For one, it is not clear that you would care to know how many times a point has been somewhere. So, shall we concern ourselves with the periodic nature, or do we care only where they appear?
Hello Everyone!
I have been pondering over a problem for a while now and can not seem to find the answer.
Lets say I have a circle, and two points on the circle. Let assume "c" is the center of the circle, "a" is one point and "b" is another point. Also not that AC = BC and AC is perpendicular to BC. With that being said, lets say at one moment in time I know the exact location of "a", "b", and "c", then at a later moment I also measure the points "a", "b", and "c". "c" has remained the same, but "a" and "b" have along the circumference of the circle to new locations. (I have attached some pictures below as a visual aid).
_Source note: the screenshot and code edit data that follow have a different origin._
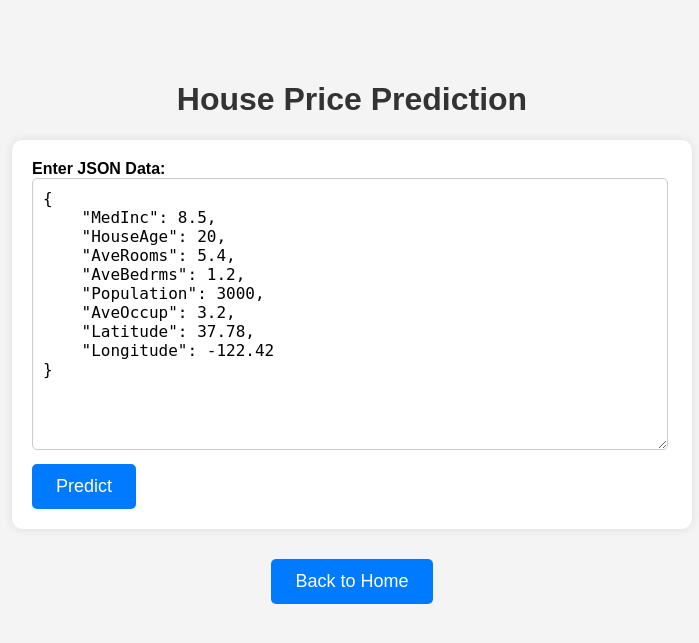
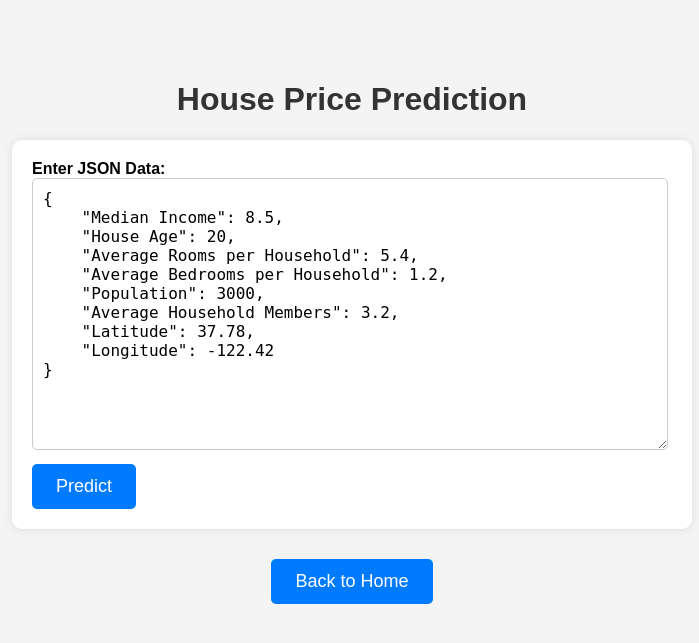
Before and after one commit to mahaveer220/housing_price_prediction, a Flask app: page /predict_json in a window 1280 px wide. Shown: the top 643 px of the page, without its empty margins (288-987 px from the left). Run offline with Flask 3, Linux system fonts and the light colour scheme; parts of the project's set-up code (start-up, migrations or seed data) failed here and were passed over.

Commit message:
final code changes

```diff
--- a/app.py
+++ b/app.py
@@ -8,7 +8,7 @@ sys.path.append(os.path.abspath(os.path.join(os.path.dirname(__file__),"src")))
 from logger import Logger
 logger = Logger()
 
-from preprocessing import HousingPreprocessor,ClusterAdder
+from preprocessor import HousingPreprocessor,ClusterAdder
 preprocessor= HousingPreprocessor()
 
 ROOT_DIR = os.path.dirname(os.path.abspath(__file__))
@@ -66,8 +66,8 @@ def predict_json():
             data = json.loads(json_input)
 
         input_features = [data[field] for field in [
-            "MedInc", "HouseAge", "AveRooms", "AveBedrms",
-            "Population", "AveOccup", "Latitude", "Longitude"
+            "Median Income", "House Age", "Average Rooms per Household", "Average Bedrooms per Household",
+            "Population", "Average Household Members", "Latitude", "Longitude"
         ]]
 
         logger.info(input_features)
--- a/templates/index_form.html
+++ b/templates/index_form.html
@@ -71,7 +71,7 @@
 </head>
 <body>
     <div class="container">
-        <h1>Predict House Price</h1>
+        <h1>House Price Prediction</h1>
         <form id="prediction-form" action="{{ url_for('predict') }}" method="post">
             <label>Median Income:</label>
             <input type="text" name="MedInc" value="{{ request.form['MedInc'] if request.form else '' }}" required />
@@ -104,7 +104,7 @@
             <h2>Predicted House Price: {{ prediction_text }}</h2>
         </div>
 
-        <button class="new-prediction-btn" onclick="resetForm()">New Prediction</button>
+        <button class="new-prediction-btn" onclick="resetForm()">Back to Home</button>
     </div>
 
     <script>
--- a/templates/index_json.html
+++ b/templates/index_json.html
@@ -75,12 +75,12 @@
             <label for="json_input"><strong>Enter JSON Data:</strong></label><br>
             <textarea id="json_input" name="json_input" rows="10">
 {{ json_input | default('{
-    "MedInc": 8.5,
-    "HouseAge": 20,
-    "AveRooms": 5.4,
-    "AveBedrms": 1.2,
+    "Median Income": 8.5,
+    "House Age": 20,
+    "Average Rooms per Household": 5.4,
+    "Average Bedrooms per Household": 1.2,
     "Population": 3000,
-    "AveOccup": 3.2,
+    "Average Household Members": 3.2,
     "Latitude": 37.78,
     "Longitude": -122.42
 }', true) }}
```
Also changed, not shown: src/train.py (+1 -16 lines).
My question is how would I measure the rotation of points "a", and "b" around the circle. I would preferably measure this in radians or angle if possible. I done similar math to this but am unfamiliar with the algebraic way of solving such a problem. Does anyone have any advice for suggestions, they would be greatly appreciate.
Thanks,
Taylor S. Amarel
Learning is living.
It is not a well-verbalized question. Give it another go.
For one, it is not clear that you would care to know how many times a point has been somewhere. So, shall we concern ourselves with the periodic nature, or do we care only where they appear?
Yea, first you gotta know how many times they have been around. If you know how many complete rotations they have done, then it's as simple as measuring the angle between them i guess.
I am somehow reminded of this problem when I read your problem. Lonely runner conjecture - Wikipedia, the free encyclopedia